***** Supplied data

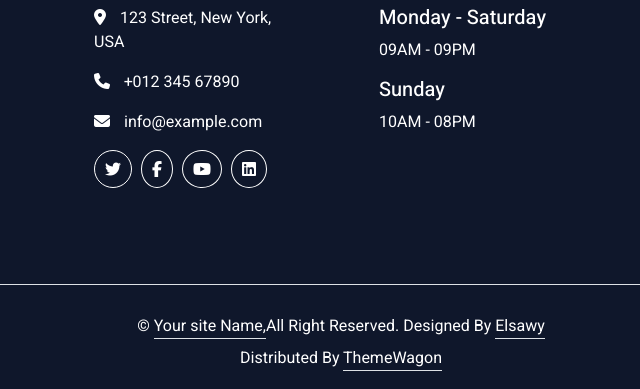
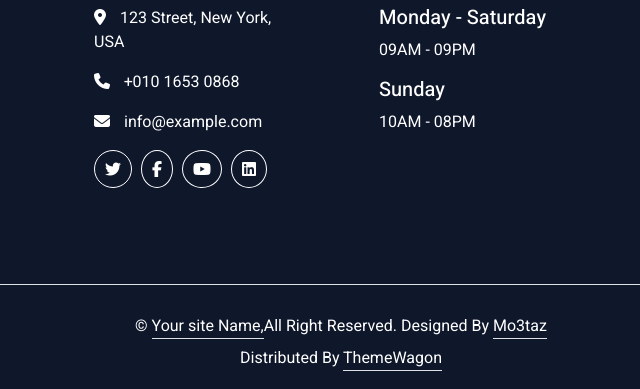
Before and after one commit to mo3tazzzzz/Restaurant, a plain HTML site: page menu.html in a window 1280 px wide. Shown: the part 1422-1811 px from the top of the page, 309-949 px from the left. Drawn offline with Linux system fonts and the light colour scheme.

Commit message:
Update menu.html

```diff
--- a/menu.html
+++ b/menu.html
@@ -586,7 +586,7 @@
             <div class="col-lg-3 col-md-6 p-5">
                 <h5 class="section-heading fw-normal">Contact</h5>
                 <p><i class="fa-solid fa-location-dot"></i> 123 Street, New York, USA</p>
-                <p><i class="fa-solid fa-phone"></i>  +012 345 67890</p>
+                <p><i class="fa-solid fa-phone"></i>  +010 1653 0868</p>
                 <p><i class="fa-solid fa-envelope"></i>  info@example.com</p>
                 <div class="icon">
                     <i class="fa-brands fa-twitter"></i>
@@ -618,7 +618,7 @@
                 <div class="col-md-12">
                     <div class="caption ">
                         <p>© <a href="" class="border-bottom">Your site Name,</a>All Right Reserved. Designed By
-                        <a href="" class="border-bottom">Elsawy</a> <br>
+                        <a href="" class="border-bottom">Mo3taz</a> <br>
                         Distributed By <a href="" class="border-bottom">ThemeWagon</a> </p>
                     </div>
                 </div>
```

**********

● **Exercise brief**:
From the first line to the last, repeat the records exactly, leaving out the pictures.

● **Your response**:
Before and after one commit to mo3tazzzzz/Restaurant, a plain HTML site: page menu.html in a window 1280 px wide. Shown: the part 1422-1811 px from the top of the page, 309-949 px from the left. Drawn offline with Linux system fonts and the light colour scheme.

Commit message:
Update menu.html

```diff
--- a/menu.html
+++ b/menu.html
@@ -586,7 +586,7 @@
             <div class="col-lg-3 col-md-6 p-5">
                 <h5 class="section-heading fw-normal">Contact</h5>
                 <p><i class="fa-solid fa-location-dot"></i> 123 Street, New York, USA</p>
-                <p><i class="fa-solid fa-phone"></i>  +012 345 67890</p>
+                <p><i class="fa-solid fa-phone"></i>  +010 1653 0868</p>
                 <p><i class="fa-solid fa-envelope"></i>  info@example.com</p>
                 <div class="icon">
                     <i class="fa-brands fa-twitter"></i>
@@ -618,7 +618,7 @@
                 <div class="col-md-12">
                     <div class="caption ">
                         <p>© <a href="" class="border-bottom">Your site Name,</a>All Right Reserved. Designed By
-                        <a href="" class="border-bottom">Elsawy</a> <br>
+                        <a href="" class="border-bottom">Mo3taz</a> <br>
                         Distributed By <a href="" class="border-bottom">ThemeWagon</a> </p>
                     </div>
                 </div>
```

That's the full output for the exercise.